In this handout photo provided by the USGS, A satellite view shows smoke billowing from the Baiji North refinery complex on June 18, 2014 in Baiji

All eyes have been on risks to Iraq’s continued ability to supply world markets with oil, but power generation is critical to keeping regional populations calm and facilitating oil industry operations. The violently-contested Baiji refinery supplies refined products to the domestic market, but there is also a 1,320 MW power plant nearby that supplies 10% of the country’s electricity.

Power shortages and strains to the electrical grid could necessitate shifting loads to major population centers like Baghdad and away from energy-intensive southern oil operations, which could thus negatively impact production and export volumes.

“Iraq has made great strides in improving grid access, but continued poor reliability has encouraged widespread use of diesel-fired generators.

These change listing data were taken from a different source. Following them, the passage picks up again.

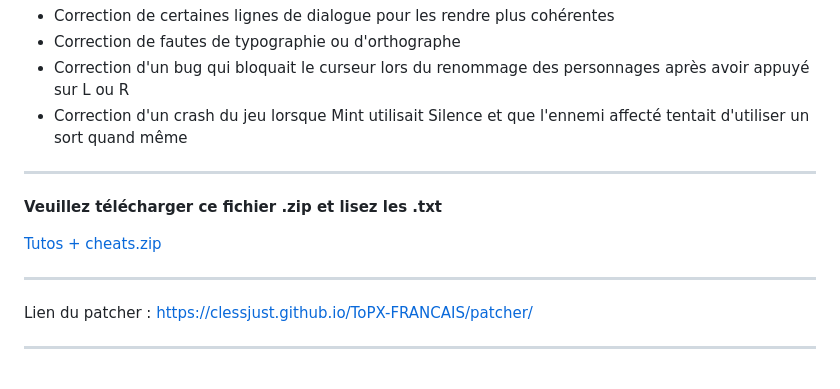
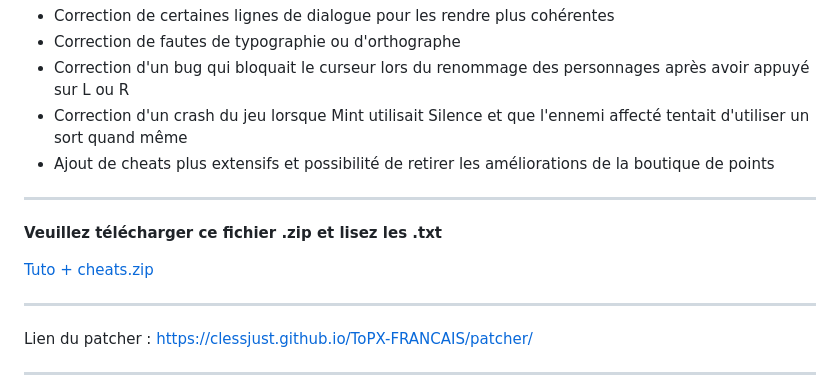
Before and after one commit to ClessJust/ToPX-FRANCAIS, a Markdown page: README.md, the part around the change. Drawn GitHub-style.

```diff
--- a/README.md
+++ b/README.md
@@ -21,12 +21,14 @@ Le patch inclut :
  - Correction de fautes de typographie ou d'orthographe
  - Correction d'un bug qui bloquait le curseur lors du renommage des personnages après avoir appuyé sur L ou R
  - Correction d'un crash du jeu lorsque Mint utilisait Silence et que l'ennemi affecté tentait d'utiliser un sort quand même
+ - Ajout de cheats plus extensifs et possibilité de retirer les améliorations de la boutique de points
 
 -----------------------------------------
 
 **Veuillez télécharger ce fichier .zip et lisez les .txt**
 
-[Tutos + cheats.zip](https://github.com/user-attachments/files/28729396/Tutos.%2B.cheats.zip)
+[Tuto + cheats.zip](https://github.com/user-attachments/files/28975738/Tuto.%2B.cheats.zip)
+
 
 
 
```
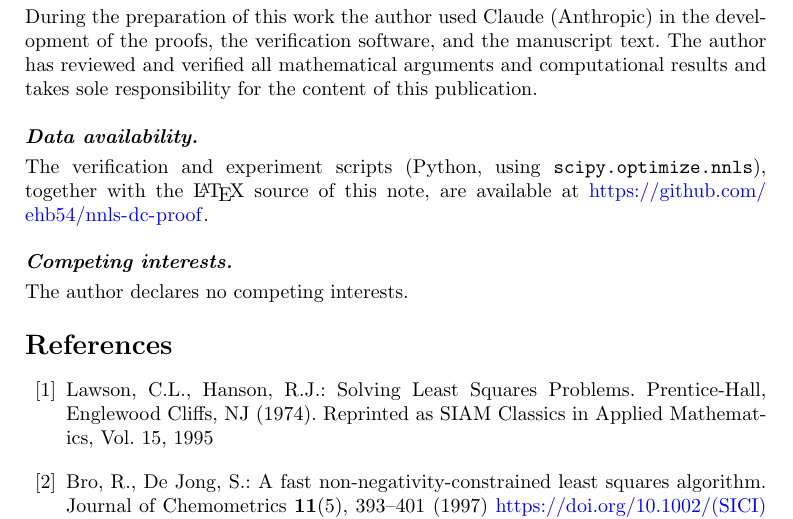
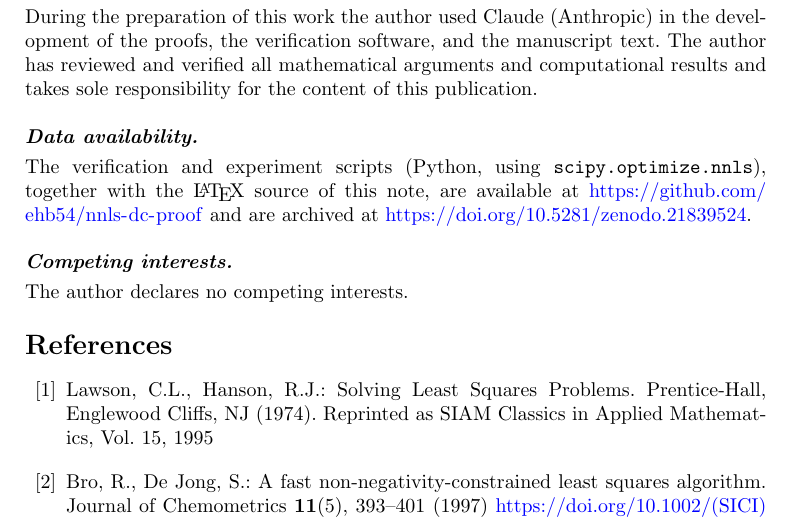
Before and after one commit to ehb54/nnls-dc-proof, a LaTeX paper (paper/main.tex): part of page 12 of 13, cut so that both start at the same text. Compiled offline with pdfLaTeX.

Commit message:
Add Zenodo archive DOI to Data availability and README
Concept DOI 10.5281/zenodo.21839524; v1.0.0 archived as
10.5281/zenodo.21839525.

Co-Authored-By: Claude Fable 5 <noreply@anthropic.com>

```diff
--- a/paper/main.tex
+++ b/paper/main.tex
@@ -773,7 +773,8 @@ the content of this publication.
 {\sloppy
 The verification and experiment scripts (Python, using
 \texttt{scipy.optimize.nnls}), together with the \LaTeX\ source of this
-note, are available at \url{https://github.com/ehb54/nnls-dc-proof}.
+note, are available at \url{https://github.com/ehb54/nnls-dc-proof}
+and are archived at \url{https://doi.org/10.5281/zenodo.21839524}.
 \par}
 
 \paragraph{Competing interests.}
```
Also changed, not shown: README.md, paper/brookes_nnls_dc_optlett_submission.pdf (added).
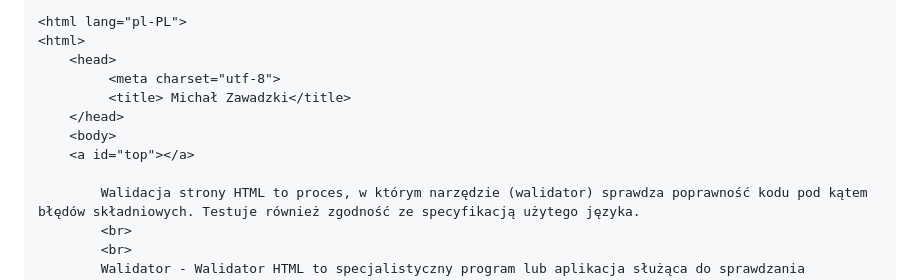
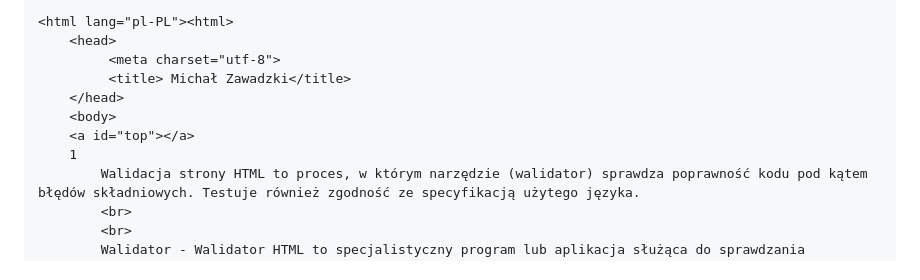
Before and after one commit to Borcik123/Micho, a Markdown page: README.md, the part around the change. Drawn GitHub-style.

```diff
--- a/README.md
+++ b/README.md
@@ -1,13 +1,12 @@
 <!DOCTYPE html>
-	<html lang="pl-PL">
-	<html>
+	<html lang="pl-PL"><html>
 		<head>
 			 <meta charset="utf-8">
 			 <title> Michał Zawadzki</title>
 		</head>
 		<body>
 		<a id="top"></a>
-
+		1
 			Walidacja strony HTML to proces, w którym narzędzie (walidator) sprawdza poprawność kodu pod kątem błędów składniowych. Testuje również zgodność ze specyfikacją użytego języka.
 			<br>
 			<br>
```
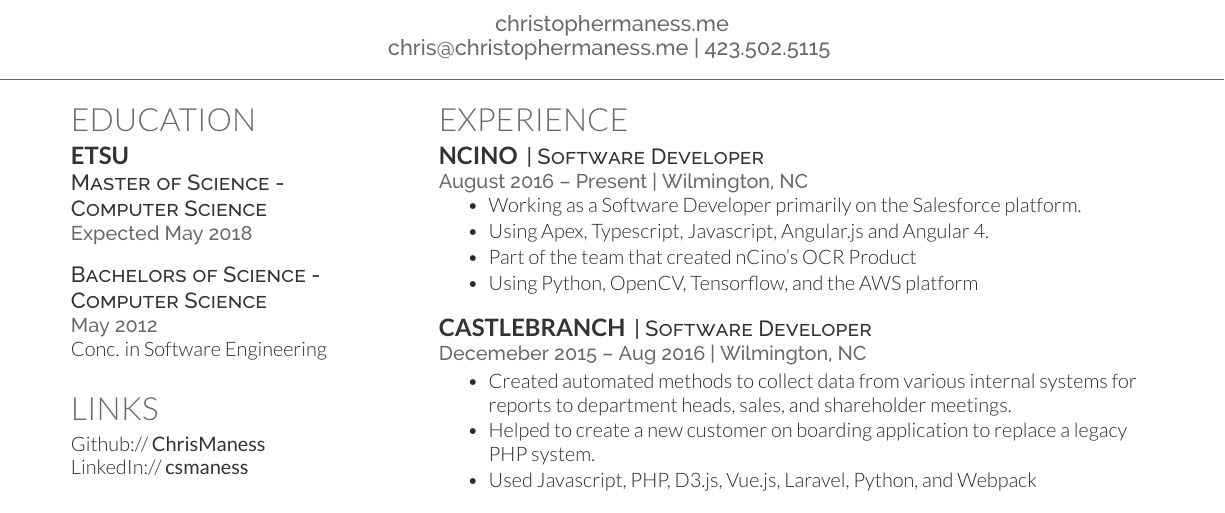
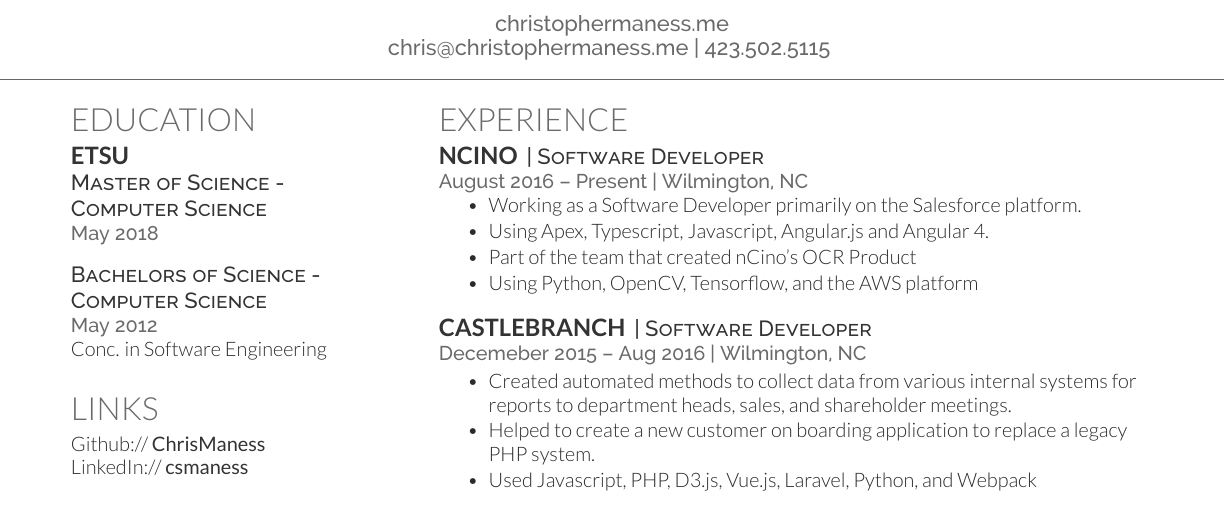
Before and after one commit to ChrisManess/Resume, a LaTeX CV (main.tex): part of the page, cut so that both start at the same text. Compiled offline with XeLaTeX.

Commit message:
Updated upon graduation.

```diff
--- a/main.tex
+++ b/main.tex
@@ -83,7 +83,7 @@
 
 \subsection{ETSU}
 \descript{Master of Science -\linebreak Computer Science}
-\location{Expected May 2018}
+\location{May 2018}
 \sectionsep
 
 
```
Also changed, not shown: ChrisManessResume.jpg, ChrisManessResume.pdf.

Diesel-fired electricity in Baghdad alone totaled at least 1000 MW. Even before recent events, peak summer power demand, which is 50% higher than the rest of the year, was expected to strain the system. Power curtailments, particularly during peak summer months, could fuel public unrest in parts of the country that Prime Minister Maliki will need to keep under control. Previous summer blackouts have sparked protests in key southern cities such as the oil hub Basra. Now that refined product output from Baiji and associated gas from the Northern oil fields are at risk, these sources may not be able to fuel thermal generation in the rest of the country. … In addition to ensuring power supply to the populace, stable power provision from the grid is essential to the continued operation of Iraq’s energy industry. These southern facilities are consuming even more power in recent years, as production has ramped up rapidly from gas and water reinjection facilities. Stable power supply is essential for pump stations, refineries, and injectors to function properly. Therefore, a cut-off of electricity supply to Baghdad and other major population centers could require redirecting power away from the southern oil facilities to the further detriment of oil production levels.” – Barclays Geopolitical Instant Insight – “Iraq: Off the grid?”



  • spec9

    Wow. That place really is a big desert.

    • Mohammad Fadhil

      Yep, we have a lot of desert to the west. But, apparently, you haven’t seen the marshes of the south, nor the mountains of the north.